About eight years ago, we went to the ASPCA in NYC to adopt a dog. While completing the adoption papers, a lady walked in with a scruffy matted little dog named Barkley. She said she had adopted him a few weeks before and was returning him because of his aggressive behavior. I went to pet him while she was at the counter and she warned me that he would bite.
He licked my hand instead and at that moment I wanted to bring him home. Surprisingly the staff at the ASPCA took Barkley in and said he was most likely not going to be adoptable as this was the second time he had been adopted and returned for being aggressive. For three weeks we fought with the ASPCA to give Barkley one more chance, and finally after signing a waiver that he would never be allowed outdoors without a muzzle, he was released to us muzzled like the character in Hannibal.
In researching his past, we learned that Barkley was part of the largest single rescue operation undertaken by the NY ASPCA. 50 wire fox terriers were taken from a breeder in the Bronx. The breeder "Wolfman" kept three dogs living in single carrying crates. Several dead dogs were found along with electric cattle prods. It was a three story house and the second floor had collapsed onto the first from the weight of animal excrement.
Officials had to wear gas masks to enter and remove the dogs from the property. There was a lot of media surrounding the rescue and an episode on Animal Precinct was dedicated solely to this rescue. Multiple cruelty charges were filed against Wolfman and the house was demolished afterwards. Though most of the dogs rescued were puppies, several were older dogs like Barkley that were used as breeding stock.
Upon arriving in his new home with us, we could tell Barkley was severely effected by the six years of confinement, deprivation, cruelty and abandonment that were all part of his past. He would sit in a corner and would always face the wall away from us. We gave him all the time he needed and took a bite here and there. I made it a goal to make his tail wag, and one day after several months it finally did. He had finally accepted us and his new home. A relationship of trust had begun.
Over the years we have seen Barkley grow and mature into his own unique personality. He was a great doggie and we loved him very much.

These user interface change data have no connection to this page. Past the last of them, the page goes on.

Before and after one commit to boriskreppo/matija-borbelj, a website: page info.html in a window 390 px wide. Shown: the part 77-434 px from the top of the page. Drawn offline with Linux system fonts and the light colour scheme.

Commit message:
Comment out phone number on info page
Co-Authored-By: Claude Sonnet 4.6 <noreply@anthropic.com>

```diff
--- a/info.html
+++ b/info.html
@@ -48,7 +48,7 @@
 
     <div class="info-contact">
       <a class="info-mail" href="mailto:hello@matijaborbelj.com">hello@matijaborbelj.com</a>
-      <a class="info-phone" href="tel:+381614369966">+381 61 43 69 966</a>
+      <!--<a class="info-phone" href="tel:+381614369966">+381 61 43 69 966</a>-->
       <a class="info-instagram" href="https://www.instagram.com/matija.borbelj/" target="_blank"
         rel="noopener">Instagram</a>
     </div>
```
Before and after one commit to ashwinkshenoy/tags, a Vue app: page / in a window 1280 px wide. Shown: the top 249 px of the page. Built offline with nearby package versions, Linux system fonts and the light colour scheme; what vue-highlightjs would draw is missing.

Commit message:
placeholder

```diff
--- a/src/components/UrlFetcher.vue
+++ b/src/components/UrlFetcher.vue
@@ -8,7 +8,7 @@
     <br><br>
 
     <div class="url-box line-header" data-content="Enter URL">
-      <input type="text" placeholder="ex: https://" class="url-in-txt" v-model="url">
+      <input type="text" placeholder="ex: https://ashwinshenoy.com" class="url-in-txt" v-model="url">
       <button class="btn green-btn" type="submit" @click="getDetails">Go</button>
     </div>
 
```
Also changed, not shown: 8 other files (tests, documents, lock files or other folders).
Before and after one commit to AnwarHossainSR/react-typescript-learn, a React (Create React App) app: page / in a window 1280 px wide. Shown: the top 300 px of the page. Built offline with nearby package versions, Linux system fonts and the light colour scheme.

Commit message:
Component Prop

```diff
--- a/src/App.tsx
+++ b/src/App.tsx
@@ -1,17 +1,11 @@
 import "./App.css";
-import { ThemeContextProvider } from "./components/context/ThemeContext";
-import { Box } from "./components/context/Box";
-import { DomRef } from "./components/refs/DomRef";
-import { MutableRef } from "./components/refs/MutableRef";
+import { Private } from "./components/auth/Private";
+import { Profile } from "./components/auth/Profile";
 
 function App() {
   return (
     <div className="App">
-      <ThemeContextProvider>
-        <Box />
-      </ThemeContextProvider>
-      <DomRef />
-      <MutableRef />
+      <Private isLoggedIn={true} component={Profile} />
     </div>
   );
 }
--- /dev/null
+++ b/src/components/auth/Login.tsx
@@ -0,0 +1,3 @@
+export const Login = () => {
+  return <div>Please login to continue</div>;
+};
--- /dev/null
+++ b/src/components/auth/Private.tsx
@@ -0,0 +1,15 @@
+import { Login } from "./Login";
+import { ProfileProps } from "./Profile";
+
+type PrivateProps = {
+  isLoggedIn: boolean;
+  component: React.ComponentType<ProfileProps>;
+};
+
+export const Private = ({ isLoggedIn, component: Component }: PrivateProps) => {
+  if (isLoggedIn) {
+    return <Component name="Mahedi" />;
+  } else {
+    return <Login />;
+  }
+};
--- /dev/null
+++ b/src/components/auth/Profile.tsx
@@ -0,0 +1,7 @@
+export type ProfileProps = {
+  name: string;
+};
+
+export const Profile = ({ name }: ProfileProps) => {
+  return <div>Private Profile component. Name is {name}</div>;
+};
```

At the age of 14, Barkley passed away in my arms and on our bed where he spent most of his later years absorbing the sun.
Barkley taught us about forgiveness, acceptance, love, and letting go.